Moving on to the 88mm, although the 88mm is an older kit, it is a highly detailed and impressive kit. For the most part it goes together very well, especially for the large number of parts. The only issue that I had was with the fit of the D30 parts, I sandwiched the parts around B19 and B27 while working on Step 13. Unfortunately, the D30s did not fit well around those two parts and I ended up with two large gaps that were difficult to fill and sand because of their location. I would recommend assembling the D30s and allowing them to set before sliding them on to B19 and B27. The only other issue I have with the 88mm is that they did not include the metal barrel, as the kit was a reboxing of a kit with a metal barrel and it is a smart kit I was sort of expecting it. But the two options for the plastic barrels are very well detailed and look great once assembled. One of the final parts of assembly is building the travel lock, this is a complicated structure built out of 7 different pieces of photo etch. While it looks cool in the drawings I found it very difficult to assemble and decided to leave it off as the vehicle was a low production/what if vehicle, so it may not have had the travel lock installed.

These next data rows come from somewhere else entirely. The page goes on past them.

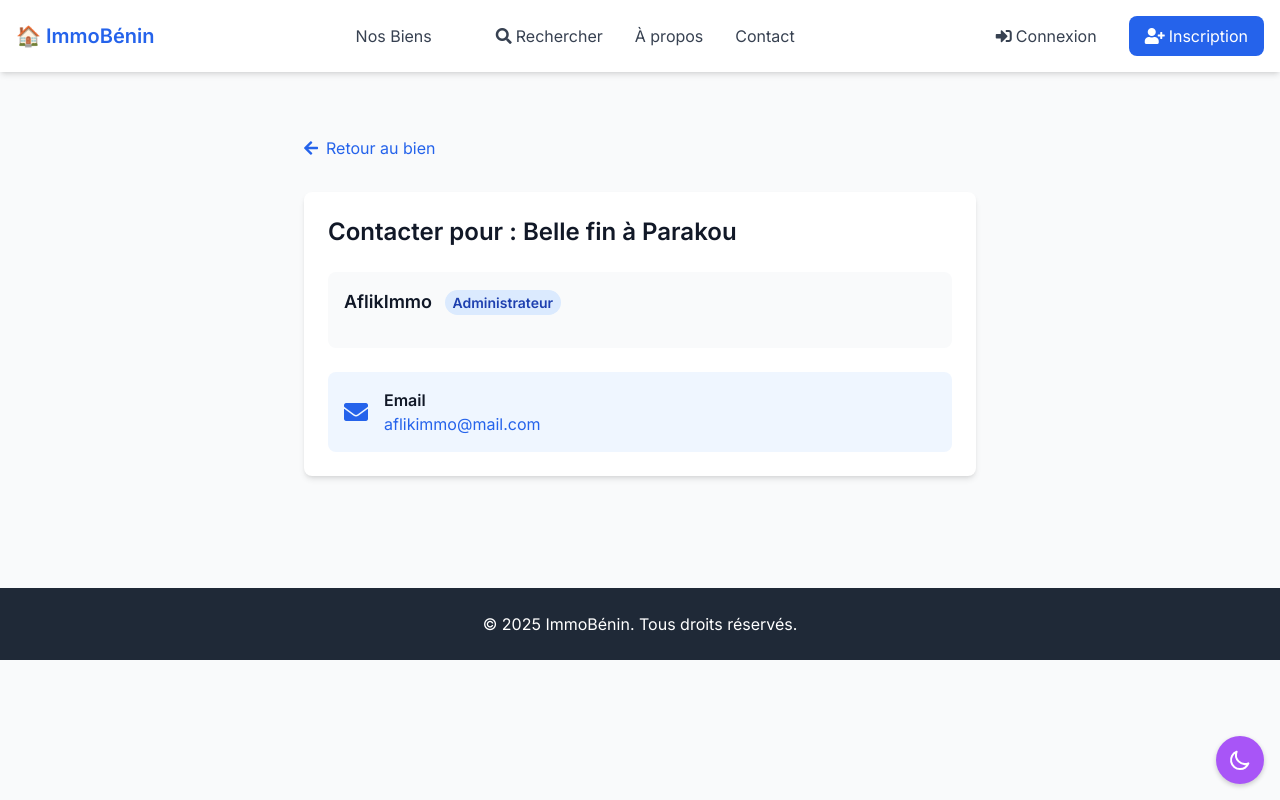
After one commit to joykim003/Afrikimmo, a Django app: page /properties/2/contact/ in a window 1280 px wide. The commit adds this page. Run offline with Django 5.2, Linux system fonts and the light colour scheme; data comes from the database, SQL or seed files in the repository; both versions use the stored data as it was after the commit; style sheets or scripts are compiled from the project's sources; some libraries are stand-ins or nearby versions.

Commit message:
ajout d'un bouton de contact du vendeur

```diff
--- a/backend/realestate_backend/properties/models.py
+++ b/backend/realestate_backend/properties/models.py
@@ -2,6 +2,8 @@ from django.db import models
 from django.conf import settings
 from django.urls import reverse
 from users.models import User
+
+DEFAULT_ADMIN_EMAIL = "aflikimmo@mail.com"
 
 class Property(models.Model):
     PROPERTY_TYPES = [
@@ -60,6 +62,30 @@ class Property(models.Model):
             'phone': self.seller.phone if hasattr(self.seller, 'phone') else None
         }
 
+    def get_contact_email(self):
+        """Retourne l'email de contact pour la propriété"""
+        return self.seller.email if self.seller else DEFAULT_ADMIN_EMAIL
+
+    def get_contact_info(self):
+        """Retourne les informations de contact"""
+        if self.seller:
+            return {
+                'name': self.seller.get_full_name() or self.seller.username,
+                'email': self.seller.email,
+                'phone': getattr(self.seller, 'phone', None),
+                'whatsapp': getattr(self.seller, 'whatsapp', None),
+                'messenger': getattr(self.seller, 'messenger', None),
+                'is_admin': False
+            }
+        return {
+            'name': 'AflikImmo',
+            'email': DEFAULT_ADMIN_EMAIL,
+            'phone': None,
+            'whatsapp': None,
+            'messenger': None,
+            'is_admin': True
+        }
+
 class Reservation(models.Model):
     user = models.ForeignKey(settings.AUTH_USER_MODEL, on_delete=models.CASCADE)
     property = models.ForeignKey(Property, on_delete=models.CASCADE)
@@ -88,3 +114,18 @@ class PropertySearch(models.Model):
 
     class Meta:
         ordering = ['-created_at']
+
+class PropertyMessage(models.Model):
+    property = models.ForeignKey('Property', on_delete=models.CASCADE, related_name='messages')
+    sender = models.ForeignKey(settings.AUTH_USER_MODEL, on_delete=models.CASCADE, related_name='sent_messages')
+    recipient = models.ForeignKey(settings.AUTH_USER_MODEL, on_delete=models.CASCADE, related_name='received_messages')
+    subject = models.CharField(max_length=200)
+    message = models.TextField()
+    created_at = models.DateTimeField(auto_now_add=True)
+    read = models.BooleanField(default=False)
+
+    class Meta:
+        ordering = ['-created_at']
+
+    def __str__(self):
+        return f"Message de {self.sender} à {self.recipient} - {self.subject}"
--- a/backend/realestate_backend/properties/urls.py
+++ b/backend/realestate_backend/properties/urls.py
@@ -10,4 +10,5 @@ urlpatterns = [
     path('create/', views.property_create, name='create'),
     path('<int:pk>/edit/', views.property_edit, name='edit'),
     path('<int:pk>/delete/', views.property_delete, name='delete'),
+    path('<int:property_id>/contact/', views.seller_contacts, name='contact_seller'),
 ]
--- a/backend/realestate_backend/properties/views.py
+++ b/backend/realestate_backend/properties/views.py
@@ -133,3 +133,35 @@ def property_detail(request, pk):
         'similar_properties': similar_properties,
     }
     return render(request, 'properties/detail.html', context)
+
+@login_required
+def contact_seller(request, property_id):
+    property = get_object_or_404(Property, id=property_id)
+
+    if request.method == 'POST':
+        form = PropertyMessageForm(request.POST)
+        if form.is_valid():
+            message = form.save(commit=False)
+            message.property = property
+            message.sender = request.user
+            message.recipient = property.seller
+            message.save()
+
+            messages.success(request, "Votre message a été envoyé avec succès!")
+            return redirect('properties:detail', pk=property_id)
+    else:
+        form = PropertyMessageForm()
+
+    return render(request, 'properties/contact_form.html', {
+        'form': form,
+        'property': property
+    })
+
+def seller_contacts(request, property_id):
+    property = get_object_or_404(Property, id=property_id)
+    contact_info = property.get_contact_info()
+
+    return render(request, 'properties/seller_contacts.html', {
+        'property': property,
+        'contact_info': contact_info,
+    })
--- /dev/null
+++ b/backend/realestate_backend/templates/properties/seller_contacts.html
@@ -0,0 +1,83 @@
+{% extends 'base/base.html' %}
+
+{% block title %}Contacter {{ contact_info.name }} - ImmoBénin{% endblock %}
+
+{% block content %}
+<div class="container mx-auto px-4 py-8">
+    <div class="max-w-2xl mx-auto">
+        <!-- Navigation -->
+        <nav class="mb-8">
+            <a href="{% url 'properties:detail' pk=property.id %}" class="text-blue-600 hover:underline">
+                <i class="fas fa-arrow-left mr-2"></i>Retour au bien
+            </a>
+        </nav>
+
+        <div class="bg-white dark:bg-gray-800 rounded-lg shadow-md p-6">
+            <h1 class="text-2xl font-bold mb-6 text-gray-900 dark:text-white">
+                Contacter pour : {{ property.title }}
+            </h1>
+
+            <div class="space-y-6">
+                <!-- Informations du contact -->
+                <div class="p-4 bg-gray-50 dark:bg-gray-700 rounded-lg">
+                    <h2 class="font-semibold text-lg mb-4 text-gray-900 dark:text-white">
+                        {{ contact_info.name }}
+                        {% if contact_info.is_admin %}
+                            <span class="ml-2 px-2 py-1 bg-blue-100 dark:bg-blue-900 text-blue-800 dark:text-blue-200 text-sm rounded-full">
+                                Administrateur
+                            </span>
+                        {% endif %}
+                    </h2>
+                </div>
+
+                <!-- Liste des contacts -->
+                <div class="space-y-4">
+                    {% if contact_info.email %}
+                    <a href="mailto:{{ contact_info.email }}"
+                       class="flex items-center p-4 bg-blue-50 dark:bg-blue-900 rounded-lg hover:bg-blue-100 dark:hover:bg-blue-800 transition-colors">
+                        <i class="fas fa-envelope text-2xl text-blue-600 dark:text-blue-400 mr-4"></i>
+                        <div>
+                            <p class="font-semibold text-gray-900 dark:text-white">Email</p>
+                            <p class="text-blue-600 dark:text-blue-400">{{ contact_info.email }}</p>
+                        </div>
+                    </a>
+                    {% endif %}
+
+                    {% if contact_info.phone %}
+                    <a href="tel:{{ contact_info.phone }}"
+                       class="flex items-center p-4 bg-green-50 dark:bg-green-900 rounded-lg hover:bg-green-100 dark:hover:bg-green-800 transition-colors">
+                        <i class="fas fa-phone text-2xl text-green-600 dark:text-green-400 mr-4"></i>
+                        <div>
+                            <p class="font-semibold text-gray-900 dark:text-white">Téléphone</p>
+                            <p class="text-green-600 dark:text-green-400">{{ contact_info.phone }}</p>
+                        </div>
+                    </a>
+                    {% endif %}
+
+                    {% if contact_info.whatsapp %}
+                    <a href="https://wa.me/{{ contact_info.whatsapp }}" target="_blank"
+                       class="flex items-center p-4 bg-green-50 dark:bg-green-900 rounded-lg hover:bg-green-100 dark:hover:bg-green-800 transition-colors">
+                        <i class="fab fa-whatsapp text-2xl text-green-600 dark:text-green-400 mr-4"></i>
+                        <div>
+                            <p class="font-semibold text-gray-900 dark:text-white">WhatsApp</p>
+                            <p class="text-green-600 dark:text-green-400">{{ contact_info.whatsapp }}</p>
+                        </div>
+                    </a>
+                    {% endif %}
+
+                    {% if contact_info.messenger %}
+                    <a href="{{ contact_info.messenger }}" target="_blank"
+                       class="flex items-center p-4 bg-blue-50 dark:bg-blue-900 rounded-lg hover:bg-blue-100 dark:hover:bg-blue-800 transition-colors">
+                        <i class="fab fa-facebook-messenger text-2xl text-blue-600 dark:text-blue-400 mr-4"></i>
+                        <div>
+                            <p class="font-semibold text-gray-900 dark:text-white">Messenger</p>
+                            <p class="text-blue-600 dark:text-blue-400">Contacter sur Messenger</p>
+                        </div>
+                    </a>
+                    {% endif %}
+                </div>
+            </div>
+        </div>
+    </div>
+</div>
+{% endblock %}
--- a/backend/realestate_backend/users/models.py
+++ b/backend/realestate_backend/users/models.py
@@ -2,7 +2,9 @@ from django.contrib.auth.models import AbstractUser
 from django.db import models
 
 class User(AbstractUser):
-    phone = models.CharField(max_length=15, blank=True)
+    phone = models.CharField(max_length=20, blank=True, verbose_name="Téléphone")
+    whatsapp = models.CharField(max_length=20, blank=True, verbose_name="WhatsApp")
+    messenger = models.URLField(max_length=200, blank=True, verbose_name="Messenger")
     address = models.TextField(blank=True)
     avatar = models.ImageField(upload_to='avatars/', blank=True)
     created_at = models.DateTimeField(auto_now_add=True)
```
Also changed, not shown: backend/realestate_backend/properties/forms.py (+19 -1 lines), backend/realestate_backend/templates/properties/contact_form.html (added, +55 -0 lines), backend/realestate_backend/templates/properties/detail.html (+5 -3 lines), backend/realestate_backend/db.sqlite3, backend/realestate_backend/properties/migrations/0005_propertymessage.py (added), backend/realestate_backend/users/migrations/0003_user_messenger_user_whatsapp_alter_user_phone.py (added).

Finally there are the tracks and the painting. This kit includes a nice pair of DS resin tracks, this is my first time working with DS resin tracks and for rubber one piece tracks they are very impressive. The detail is great and they can be glued using normal modeling glue making them much easier to use. I do see the benefits of using the DS resin tracks but I think I would have slightly preferred using Magic Tracks. I feel they are much easier to paint; paint binds the DS resin tracks far better the any other rubber tracks that I have used but still has a tendency to flake off during handling. It is also very difficult to set the proper track sag without buying additional tools.
Lastly there is the painting and decaling, you are given four interesting options, 3 of which are most likely what if markings. This vehicle was produced quickly and in desperation so I feel that it is unlikely that they would have had full camo or unit markings applied. I chose to paint the kit the last option which is a factory red oxide primer with a dunkelgelb 88mm.
Overall this is a great kit. It builds up quickly and for the most part fits really well. The new parts and road wheels do require some extra work but it’s nothing someone who has experience filling and sanding can’t handle. It is definitely a very unique looking vehicle when finished and I am glad that Dragon decided to rerelease it. I really enjoyed working on this kit and I recommend it for anyone that likes WW2 German armor or slightly weird paper panzer type vehicles. My thanks to Dragon Models USA and IPMS for giving me the opportunity to review this kit.